TASK GOAL:
Find the lines below that contain the string "displayed". Copy each one.

● ● ●

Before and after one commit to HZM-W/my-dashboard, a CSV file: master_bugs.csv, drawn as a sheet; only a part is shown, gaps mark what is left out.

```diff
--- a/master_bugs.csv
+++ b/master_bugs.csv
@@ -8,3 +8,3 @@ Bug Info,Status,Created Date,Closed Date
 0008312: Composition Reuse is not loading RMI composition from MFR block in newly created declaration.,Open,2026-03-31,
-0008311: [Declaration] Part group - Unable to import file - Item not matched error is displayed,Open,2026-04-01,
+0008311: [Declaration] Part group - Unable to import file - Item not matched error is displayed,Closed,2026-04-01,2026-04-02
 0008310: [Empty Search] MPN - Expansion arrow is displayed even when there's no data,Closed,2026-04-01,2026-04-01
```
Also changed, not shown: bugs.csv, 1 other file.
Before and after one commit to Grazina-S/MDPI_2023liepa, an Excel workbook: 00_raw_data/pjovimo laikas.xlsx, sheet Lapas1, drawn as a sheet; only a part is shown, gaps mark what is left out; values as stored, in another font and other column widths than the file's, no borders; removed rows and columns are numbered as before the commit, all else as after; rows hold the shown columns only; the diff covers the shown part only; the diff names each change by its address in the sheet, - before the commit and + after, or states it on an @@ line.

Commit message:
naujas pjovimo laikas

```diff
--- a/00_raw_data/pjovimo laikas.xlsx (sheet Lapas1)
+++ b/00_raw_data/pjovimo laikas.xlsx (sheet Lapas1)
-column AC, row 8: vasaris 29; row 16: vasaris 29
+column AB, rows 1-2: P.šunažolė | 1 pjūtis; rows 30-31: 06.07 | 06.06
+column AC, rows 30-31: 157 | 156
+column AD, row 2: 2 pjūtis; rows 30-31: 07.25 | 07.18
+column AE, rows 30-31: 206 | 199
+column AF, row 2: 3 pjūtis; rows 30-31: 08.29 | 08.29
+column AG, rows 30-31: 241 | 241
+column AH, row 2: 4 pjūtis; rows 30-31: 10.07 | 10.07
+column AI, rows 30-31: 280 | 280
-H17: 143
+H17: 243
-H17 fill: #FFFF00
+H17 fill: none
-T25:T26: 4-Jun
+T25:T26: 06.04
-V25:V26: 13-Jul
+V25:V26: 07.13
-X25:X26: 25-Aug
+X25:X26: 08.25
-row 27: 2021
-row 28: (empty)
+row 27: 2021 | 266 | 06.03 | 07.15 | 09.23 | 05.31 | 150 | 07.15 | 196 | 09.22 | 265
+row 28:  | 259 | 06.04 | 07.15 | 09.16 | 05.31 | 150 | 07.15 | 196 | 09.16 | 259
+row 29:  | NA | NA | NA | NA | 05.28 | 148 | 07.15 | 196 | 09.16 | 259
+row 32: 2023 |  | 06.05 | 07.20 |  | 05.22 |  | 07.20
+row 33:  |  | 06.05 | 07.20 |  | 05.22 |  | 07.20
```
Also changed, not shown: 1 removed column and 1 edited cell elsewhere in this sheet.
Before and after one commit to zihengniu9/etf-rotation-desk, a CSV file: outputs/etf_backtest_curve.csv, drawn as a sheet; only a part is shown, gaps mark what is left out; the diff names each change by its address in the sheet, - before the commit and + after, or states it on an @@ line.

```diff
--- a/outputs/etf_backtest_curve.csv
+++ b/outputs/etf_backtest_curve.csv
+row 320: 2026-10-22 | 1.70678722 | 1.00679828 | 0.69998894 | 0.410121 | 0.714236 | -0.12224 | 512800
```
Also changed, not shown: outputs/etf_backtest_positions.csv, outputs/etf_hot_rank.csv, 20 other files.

● ● ●

RESULT:
-0008311: [Declaration] Part group - Unable to import file - Item not matched error is displayed,Open,2026-04-01,
+0008311: [Declaration] Part group - Unable to import file - Item not matched error is displayed,Closed,2026-04-01,2026-04-02
 0008310: [Empty Search] MPN - Expansion arrow is displayed even when there's no data,Closed,2026-04-01,2026-04-01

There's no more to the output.